1. Spectacle (IMAX-style blockbusters)
2. Family (cartoon like features)
3. Horror (teen-driven), and
4. Film Club (formerly arthouse but now anything serious).

There are isolated pockets like black cinema, romcom, girl’s-night-out, seniors, teen gross-outs, but it’s primarily those four. Everything else is TV. Now I have to go back to episode five of ‘Looming Tower.'”
~ Paul Schrader
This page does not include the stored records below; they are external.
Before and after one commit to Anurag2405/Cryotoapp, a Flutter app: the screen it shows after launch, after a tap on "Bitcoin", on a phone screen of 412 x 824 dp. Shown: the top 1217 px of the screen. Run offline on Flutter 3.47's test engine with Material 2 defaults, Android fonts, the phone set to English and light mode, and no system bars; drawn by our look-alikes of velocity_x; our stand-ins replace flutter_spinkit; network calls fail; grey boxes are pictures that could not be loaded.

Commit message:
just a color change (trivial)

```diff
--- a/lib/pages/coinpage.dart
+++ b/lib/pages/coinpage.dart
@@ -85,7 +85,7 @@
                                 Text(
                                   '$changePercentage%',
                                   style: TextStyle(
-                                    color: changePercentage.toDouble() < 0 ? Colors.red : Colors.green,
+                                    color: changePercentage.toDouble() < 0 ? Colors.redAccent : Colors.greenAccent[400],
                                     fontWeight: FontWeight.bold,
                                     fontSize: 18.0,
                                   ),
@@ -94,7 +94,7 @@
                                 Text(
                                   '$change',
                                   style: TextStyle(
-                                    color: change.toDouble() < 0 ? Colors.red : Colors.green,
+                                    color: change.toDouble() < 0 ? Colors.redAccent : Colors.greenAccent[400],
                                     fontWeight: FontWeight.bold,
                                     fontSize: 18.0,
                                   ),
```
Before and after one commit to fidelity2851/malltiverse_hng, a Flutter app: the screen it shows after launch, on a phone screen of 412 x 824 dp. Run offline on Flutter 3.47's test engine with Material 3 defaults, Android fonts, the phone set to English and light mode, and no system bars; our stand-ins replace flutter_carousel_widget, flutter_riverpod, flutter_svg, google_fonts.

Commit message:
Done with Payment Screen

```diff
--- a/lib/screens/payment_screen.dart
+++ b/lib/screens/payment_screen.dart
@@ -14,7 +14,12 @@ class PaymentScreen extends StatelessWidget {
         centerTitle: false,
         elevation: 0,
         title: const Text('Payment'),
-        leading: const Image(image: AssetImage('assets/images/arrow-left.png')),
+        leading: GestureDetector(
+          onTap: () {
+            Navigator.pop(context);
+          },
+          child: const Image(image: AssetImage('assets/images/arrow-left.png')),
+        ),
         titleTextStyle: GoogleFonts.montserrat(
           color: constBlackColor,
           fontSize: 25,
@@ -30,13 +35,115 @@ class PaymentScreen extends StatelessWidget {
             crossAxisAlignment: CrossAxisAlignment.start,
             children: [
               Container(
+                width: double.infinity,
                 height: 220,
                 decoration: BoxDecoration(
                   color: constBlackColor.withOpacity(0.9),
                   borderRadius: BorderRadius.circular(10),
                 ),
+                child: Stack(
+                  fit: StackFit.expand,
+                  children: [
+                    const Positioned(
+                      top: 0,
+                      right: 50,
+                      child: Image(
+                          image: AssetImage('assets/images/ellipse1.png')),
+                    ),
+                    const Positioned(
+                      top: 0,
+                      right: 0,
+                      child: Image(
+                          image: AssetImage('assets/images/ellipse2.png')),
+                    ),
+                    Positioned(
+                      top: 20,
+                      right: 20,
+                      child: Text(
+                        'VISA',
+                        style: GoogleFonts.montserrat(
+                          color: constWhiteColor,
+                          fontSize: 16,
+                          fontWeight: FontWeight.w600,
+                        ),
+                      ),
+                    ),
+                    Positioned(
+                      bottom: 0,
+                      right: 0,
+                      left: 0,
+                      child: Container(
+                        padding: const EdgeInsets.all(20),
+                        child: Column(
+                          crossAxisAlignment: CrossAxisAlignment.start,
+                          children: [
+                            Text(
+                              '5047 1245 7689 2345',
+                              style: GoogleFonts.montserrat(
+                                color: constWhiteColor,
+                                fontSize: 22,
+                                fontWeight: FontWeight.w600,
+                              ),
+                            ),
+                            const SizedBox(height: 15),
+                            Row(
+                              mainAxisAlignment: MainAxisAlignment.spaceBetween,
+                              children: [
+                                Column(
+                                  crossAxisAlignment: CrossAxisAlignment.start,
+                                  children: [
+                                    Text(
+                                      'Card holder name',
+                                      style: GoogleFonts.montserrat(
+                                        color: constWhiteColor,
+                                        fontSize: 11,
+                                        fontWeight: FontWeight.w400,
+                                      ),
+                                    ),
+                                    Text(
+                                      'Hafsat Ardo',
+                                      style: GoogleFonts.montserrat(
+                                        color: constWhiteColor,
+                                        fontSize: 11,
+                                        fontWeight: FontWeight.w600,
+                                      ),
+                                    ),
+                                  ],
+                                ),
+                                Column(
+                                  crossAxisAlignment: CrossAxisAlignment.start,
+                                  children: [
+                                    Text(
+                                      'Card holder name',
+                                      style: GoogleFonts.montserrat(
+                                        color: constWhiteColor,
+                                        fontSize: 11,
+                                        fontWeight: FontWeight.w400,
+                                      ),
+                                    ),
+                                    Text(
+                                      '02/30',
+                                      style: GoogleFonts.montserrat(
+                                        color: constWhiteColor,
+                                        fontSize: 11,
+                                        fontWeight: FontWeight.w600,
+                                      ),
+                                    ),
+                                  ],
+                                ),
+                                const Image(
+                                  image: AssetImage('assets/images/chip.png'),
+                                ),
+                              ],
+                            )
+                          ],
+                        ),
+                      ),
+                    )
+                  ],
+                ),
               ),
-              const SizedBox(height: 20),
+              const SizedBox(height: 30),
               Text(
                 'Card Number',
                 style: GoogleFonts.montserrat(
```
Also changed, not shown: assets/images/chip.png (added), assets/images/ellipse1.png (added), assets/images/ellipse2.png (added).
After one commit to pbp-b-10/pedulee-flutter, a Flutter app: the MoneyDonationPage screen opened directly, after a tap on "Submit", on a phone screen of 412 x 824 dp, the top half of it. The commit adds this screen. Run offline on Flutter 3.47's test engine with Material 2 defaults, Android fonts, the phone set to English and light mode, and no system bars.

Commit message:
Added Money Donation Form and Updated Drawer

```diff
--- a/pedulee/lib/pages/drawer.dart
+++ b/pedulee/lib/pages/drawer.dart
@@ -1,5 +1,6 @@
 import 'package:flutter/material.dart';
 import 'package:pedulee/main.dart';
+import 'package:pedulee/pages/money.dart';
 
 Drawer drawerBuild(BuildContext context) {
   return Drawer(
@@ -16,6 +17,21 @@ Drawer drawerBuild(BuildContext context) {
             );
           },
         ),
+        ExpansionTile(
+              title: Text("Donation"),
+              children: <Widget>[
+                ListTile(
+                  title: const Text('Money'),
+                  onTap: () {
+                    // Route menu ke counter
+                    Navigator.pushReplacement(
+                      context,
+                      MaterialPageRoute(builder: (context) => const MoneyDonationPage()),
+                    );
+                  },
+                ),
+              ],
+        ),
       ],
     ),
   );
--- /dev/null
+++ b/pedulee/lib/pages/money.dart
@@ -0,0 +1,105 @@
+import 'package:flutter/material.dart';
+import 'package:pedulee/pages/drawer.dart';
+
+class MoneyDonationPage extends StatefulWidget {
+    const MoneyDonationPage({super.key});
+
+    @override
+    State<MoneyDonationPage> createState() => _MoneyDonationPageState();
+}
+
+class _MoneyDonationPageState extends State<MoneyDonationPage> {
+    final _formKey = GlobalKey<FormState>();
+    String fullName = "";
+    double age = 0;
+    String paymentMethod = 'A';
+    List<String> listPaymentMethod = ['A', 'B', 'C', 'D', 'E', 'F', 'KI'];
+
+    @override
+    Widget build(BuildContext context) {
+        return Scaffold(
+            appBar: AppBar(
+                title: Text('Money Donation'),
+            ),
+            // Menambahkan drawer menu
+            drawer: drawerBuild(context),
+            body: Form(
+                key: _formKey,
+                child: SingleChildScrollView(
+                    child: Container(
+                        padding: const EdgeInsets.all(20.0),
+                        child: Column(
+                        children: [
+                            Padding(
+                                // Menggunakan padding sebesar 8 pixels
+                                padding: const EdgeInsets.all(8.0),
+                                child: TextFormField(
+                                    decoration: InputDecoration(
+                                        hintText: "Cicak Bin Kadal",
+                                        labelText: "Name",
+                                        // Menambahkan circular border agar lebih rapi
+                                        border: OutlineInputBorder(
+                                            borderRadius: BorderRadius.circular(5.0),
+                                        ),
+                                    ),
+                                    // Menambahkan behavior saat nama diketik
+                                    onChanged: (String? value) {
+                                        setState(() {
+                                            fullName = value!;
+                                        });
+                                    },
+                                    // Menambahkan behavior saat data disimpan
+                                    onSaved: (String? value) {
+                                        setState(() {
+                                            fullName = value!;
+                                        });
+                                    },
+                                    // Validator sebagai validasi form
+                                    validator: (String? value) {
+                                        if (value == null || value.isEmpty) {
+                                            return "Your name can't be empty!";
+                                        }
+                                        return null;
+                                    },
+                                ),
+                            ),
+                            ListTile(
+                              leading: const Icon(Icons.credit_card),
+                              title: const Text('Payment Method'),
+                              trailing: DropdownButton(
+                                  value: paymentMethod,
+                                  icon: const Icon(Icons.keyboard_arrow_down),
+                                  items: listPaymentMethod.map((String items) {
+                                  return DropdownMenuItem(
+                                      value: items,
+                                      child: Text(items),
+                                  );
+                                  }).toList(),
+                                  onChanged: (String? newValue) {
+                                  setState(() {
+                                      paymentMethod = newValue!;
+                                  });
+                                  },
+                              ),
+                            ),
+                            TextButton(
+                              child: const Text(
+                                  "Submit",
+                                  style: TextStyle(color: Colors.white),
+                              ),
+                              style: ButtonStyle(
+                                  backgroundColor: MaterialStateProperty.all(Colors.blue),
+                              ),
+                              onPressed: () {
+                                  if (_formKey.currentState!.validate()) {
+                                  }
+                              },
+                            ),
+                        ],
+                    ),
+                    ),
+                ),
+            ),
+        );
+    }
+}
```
“Because of my relative candor on Twitter regarding why I quit my day job, my DMs have overflowed with similar stories from colleagues around the globe. These peeks behind the curtains of film festivals, venues, distributors and funding bodies weren’t pretty. Certain dismal patterns recurred (and resonated): Boards who don’t engage with or even understand their organization’s artistic mission and are insensitive to the diverse neighborhood in which their organization’s venue is located; incompetent founders and/or presidents who create only obstacles, never solutions; unduly empowered, Trumpian bean counters who chip away at the taste and experiences that make organizations’ cultural offerings special; expensive PR teams that don’t bring to the table a bare-minimum familiarity with the rich subcultural art form they’re half-heartedly peddling as “product”; nonprofit arts organizations for whom art now ranks as a distant-second goal behind profit.”
~ Eric Allen Hatch